__INPUT RECORDS__
※ ※ ※
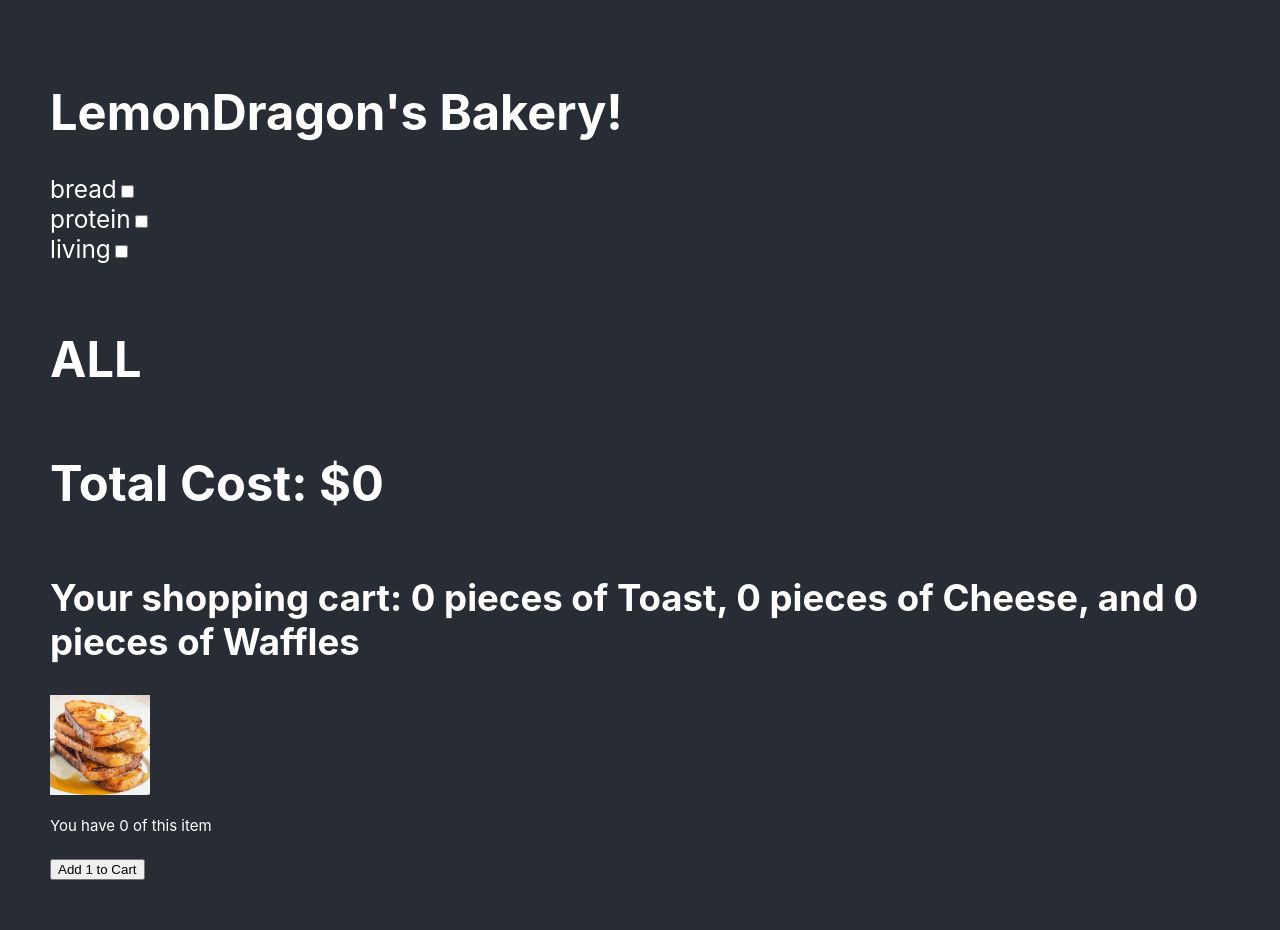
Repository: happydragon200/development
Page: /
An editor plug-in stored every save of this project. The page is shown before and after a run of saves, followed by the edit.
The browser window is 1280 px wide. The pictures show the whole page.
The project was rebuilt for these pictures with package versions that can differ from the ones it lists, and the page was loaded fresh each time.

Above is the page before, as saved 2022-12-02 01:48:18.

After the next 2 saves:
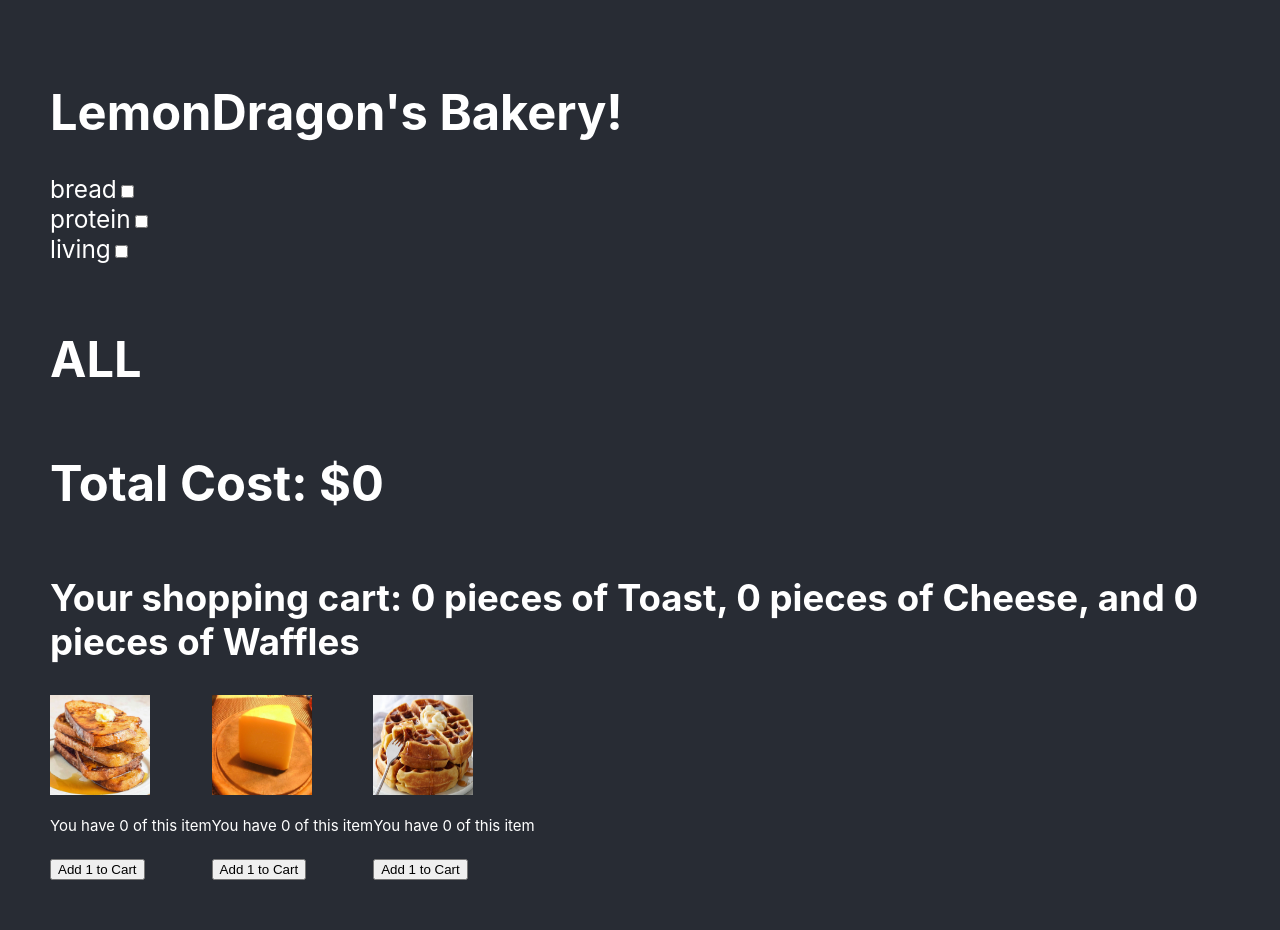
The 2 saves are shown as one change because they came seconds apart.
The last was saved 33 s later.
--- a/src/App.js
+++ b/src/App.js
@@ -124,6 +124,8 @@ function Menu() {
   const cheese_comp = BakeryItem(cheese, cheese_count, cheese_setcount)
   const waffle_comp = BakeryItem(waffle, waffle_count, waffle_setcount)
 
+  const final_list = [toast_comp, cheese_comp, waffle_comp]
+
   return (
     <>
       <FilterBar selected={selected} changeSelected={changeSelected} />
@@ -140,7 +142,7 @@ function Menu() {
       </h2>
 
       <div className="flex-parent">
-        {toast_comp}
+        {final_list}
         {/* <BakeryItem
           className="inline"
           img={cheese}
※ ※ ※
__PROBLEM TO WORK ON__
Leave out any pictures, please, and quote only the lines from the top of the data through the line that contains "The browser window".

__OUTPUT__
Repository: happydragon200/development
Page: /
An editor plug-in stored every save of this project. The page is shown before and after a run of saves, followed by the edit.
The browser window is 1280 px wide. The pictures show the whole page.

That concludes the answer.